Earlier this year, the federal Office of Management and Budget (OMB), working with FSA, announced that a GLBA Safeguards Rule audit objective would be included in the federal single audit process that most colleges and universities have to follow. OMB and FSA originally proposed text for the objective that EDUCAUSE and other groups found problematic, especially given the indication it would apply to FY17 audits, preparations for which most institutions had begun months previously.
OMB and FSA carefully considered the feedback provided by the higher education and audit communities, and ultimately decided to rewrite the objective in a clearer, more concise fashion. Following further dialogue with EDUCAUSE and others, the agencies agreed to delay the objective's implementation until the FY18 audit process as well.
The revised draft of the audit objective was not made public at the time that OMB and FSA shared the decision to delay its implementation, however. EDUCAUSE could allude to its likely form, as discussed in the post about the revised draft, but members and other stakeholders might reasonably have been cautious about acting on that information. Wanting to see the text itself and proceed with documenting Safeguards Rule compliance on that basis would be understandable, given the investment of time and effort involved in the audit process.
The availability of the draft text from the FSA site, though, signals that the text is sufficiently well-established for institutions to use in planning for the FY18 single audit. Members should now begin discussions with their business offices and audit firms about the process and documentation requirements they will need to meet to satisfy the following audit objective:
Determine whether the IHE [institution of higher education] designated an individual to coordinate the information security program; performed a risk assessment that addresses the three areas noted in 16 CFR 314.4 (b) and documented safeguards for identified risks.
Suggested Audit Procedures
a. Verify that the IHE has designated an individual to coordinate the information security program.
b. Obtain the IHE risk assessment and verify that it addresses the three required areas noted in 16 CFR 314.4 (b).
c. Obtain the documentation created by the IHE that aligns each safeguard with each risk identified from step b above, verifying that the IHE has identified a safeguard for each risk.
16 CFR 314.4 (b) contains the basic elements of the GLBA Safeguards Rule relating to risk assessments. The full text of that section reads:

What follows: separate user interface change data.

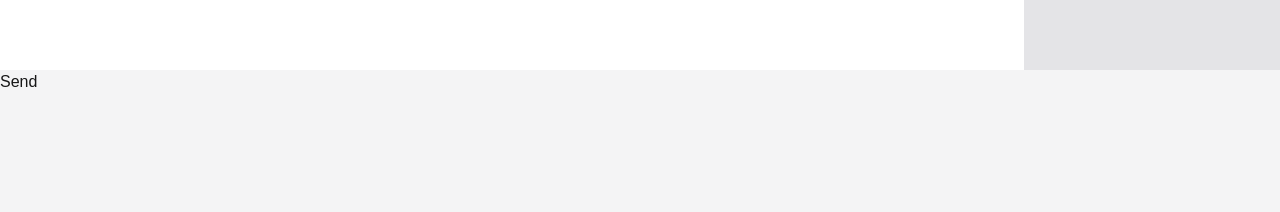
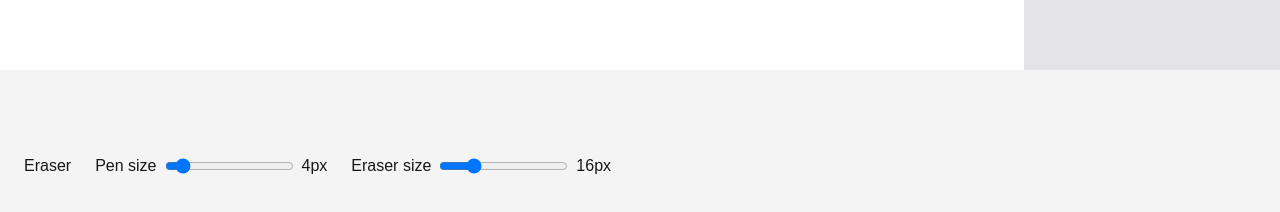
Before and after one commit to jchernin4/waltr_c0mpiled-6, a Next.js app in the folder website/waltr/: page / in a window 1280 px wide. Shown: the part 538-750 px from the top of the page. Built offline with nearby package versions, Linux system fonts and the light colour scheme.

Commit message:
feat: eraser mode

```diff
--- a/website/waltr/src/app/globals.css
+++ b/website/waltr/src/app/globals.css
@@ -35,4 +35,5 @@ body {
 
 html, body {
   overscroll-behavior: none;
+  overflow: hidden;
 }
--- a/website/waltr/src/app/page.tsx
+++ b/website/waltr/src/app/page.tsx
@@ -1,18 +1,31 @@
 "use client";
 
 import { ReactSketchCanvas, ReactSketchCanvasRef } from "react-sketch-canvas";
-import { useRef, useState } from "react";
+import { useEffect, useRef, useState } from "react";
 import React from "react";
 import { BlockMath } from "react-katex";
 import "katex/dist/katex.min.css";
+import "./globals.css";
 
 export default function Home() {
 	const [latex, setLatex] = useState<string | null>(null);
+	const [erasing, setErasing] = useState(false);
+	const [strokeWidth, setStrokeWidth] = useState(4);
+	const [eraserWidth, setEraserWidth] = useState(16);
+	const [cursorPos, setCursorPos] = useState<{ x: number; y: number } | null>(null);
 	const canvasRef = useRef<ReactSketchCanvasRef>(null);
+	const isDirty = useRef(false);
 
-	async function sendCanvas() {
-		if (!canvasRef.current) return;
-		console.log("Exporting canvas and sending to /api/ocr...");
+	function toggleEraser() {
+		const next = !erasing;
+		setErasing(next);
+		canvasRef.current?.eraseMode(next);
+	}
+
+	useEffect(() => {
+		const interval = setInterval(async () => {
+			if (!isDirty.current || !canvasRef.current) return;
+			isDirty.current = false;
 			const dataUrl = await canvasRef.current.exportImage("png");
 			const res = await fetch(dataUrl);
 			const blob = await res.blob();
@@ -24,20 +37,49 @@ export default function Home() {
 			});
 			const data = await response.json();
 			setLatex(data.latex);
-	}
+		}, 2000);
+		return () => clearInterval(interval);
+	}, []);
 
 	return (
 		<div className="grid h-screen w-screen grid-cols-[1fr_auto] grid-rows-[1fr_auto] bg-white dark:bg-black">
 			<main className="col-start-1 row-start-1 relative">
+				<div
+					className="sketchWrap absolute inset-0"
+					style={{ cursor: erasing ? "none" : "default" }}
+					onContextMenu={(e) => e.preventDefault()}
+					onPointerMove={(e) => {
+						const rect = e.currentTarget.getBoundingClientRect();
+						setCursorPos({ x: e.clientX - rect.left, y: e.clientY - rect.top });
+					}}
+					onPointerLeave={() => setCursorPos(null)}
+				>
 					<ReactSketchCanvas
 						ref={canvasRef}
-					allowOnlyPointerType="all"
+						allowOnlyPointerType="pen"
 						width="100%"
 						height="100%"
 						canvasColor="transparent"
-					strokeColor="#000000"
-					style={{ position: "absolute", top: 0, left: 0, right: 0, bottom: 0, touchAction: "none" }}
+						strokeColor="#ffffff"
+						strokeWidth={strokeWidth}
+						eraserWidth={eraserWidth}
+						style={{ touchAction: "none" }}
+						onChange={() => { isDirty.current = true; }}
 					/>
+					{erasing && cursorPos && (
+						<div style={{
+							position: "absolute",
+							left: cursorPos.x,
+							top: cursorPos.y,
+							width: eraserWidth,
+							height: eraserWidth,
+							transform: "translate(-50%, -50%)",
+							border: "2px solid white",
+							borderRadius: "50%",
+							pointerEvents: "none",
+						}} />
+					)}
+				</div>
 			</main>
 
 			{/* Preview area*/}
@@ -46,8 +88,20 @@ export default function Home() {
 			</aside>
 
 			{/* LLM Response */}
-			<footer className="col-span-2 row-start-2 h-48 bg-zinc-100 dark:bg-zinc-900">
-				<button onClick={sendCanvas}>Send</button>
+			<footer className="col-span-2 row-start-2 h-48 bg-zinc-100 dark:bg-zinc-900 flex items-center gap-6 px-6">
+				<button onClick={toggleEraser}>{erasing ? "Pen" : "Eraser"}</button>
+				<label className="flex items-center gap-2">
+					Pen size
+					<input type="range" min={1} max={32} value={strokeWidth}
+						onChange={(e) => setStrokeWidth(Number(e.target.value))} />
+					{strokeWidth}px
+				</label>
+				<label className="flex items-center gap-2">
+					Eraser size
+					<input type="range" min={1} max={64} value={eraserWidth}
+						onChange={(e) => setEraserWidth(Number(e.target.value))} />
+					{eraserWidth}px
+				</label>
 			</footer>
 		</div>
 	);
```
Lines whose indentation alone changed are shown as unchanged.
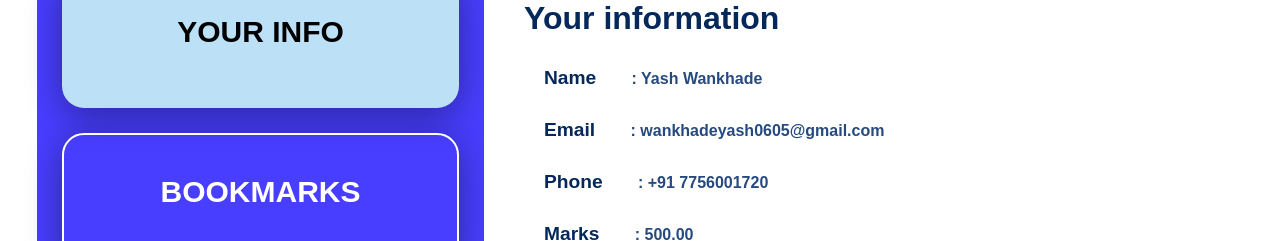
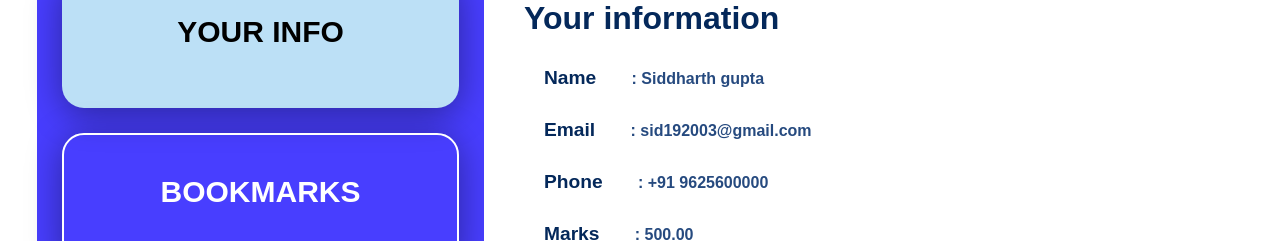
Before and after one commit to sidgupta19/figma-project-2, a plain HTML site: page index.html in a window 1280 px wide. Shown: the part 1334-1575 px from the top of the page. Drawn offline with Linux system fonts and the light colour scheme; files whose address does not match are found by name.

Commit message:
Update index.html

```diff
--- a/index.html
+++ b/index.html
@@ -68,9 +68,9 @@
 
             <h1>Your information</h1>
 
-            <h2>Name <span>     :     Yash Wankhade</span></h2>
-            <h2>Email <span>    :    wankhadeyash0605@gmail.com</span></h2>
-            <h2>Phone <span>    :     +91 7756001720</span></h2>
+            <h2>Name <span>     :     Siddharth gupta</span></h2>
+            <h2>Email <span>    :     sid192003@gmail.com</span></h2>
+            <h2>Phone <span>    :     +91 9625600000</span></h2>
             <h2>Marks <span>    :      500.00</span></h2>
 
             <button>Next <i class="fa-solid fa-arrow-right"></i></button>
```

(b) Identify reasonably foreseeable internal and external risks to the security, confidentiality, and integrity of customer information that could result in the unauthorized disclosure, misuse, alteration, destruction or other compromise of such information, and assess the sufficiency of any safeguards in place to control these risks. At a minimum, such a risk assessment should include consideration of risks in each relevant area of your operations, including:
(1) Employee training and management;
(2) Information systems, including network and software design, as well as information processing, storage, transmission and disposal; and
(3) Detecting, preventing and responding to attacks, intrusions, or other systems failures.
In addition to the draft audit objective text, FSA will likely release a "Dear Colleague Letter" (DCL) to provide more guidance on what the objective means in the context of its overall goals for institutional cybersecurity, and thus how institutions might best fulfill the objective and plan for the future. EDUCAUSE and its partners look forward to working with FSA to inform that guidance, which we will share with members as soon as we are able. Resources you may want to review in the meantime include:
- The Higher Education Information Security Council's Information Security Guide: Effective Practices and Solutions for Higher Education
- FSA Cybersecurity Compliance [https://ifap.ed.gov/eannouncements/Cyber.html]
Jarret Cummings is the Director of Policy and Government Relations for EDUCAUSE.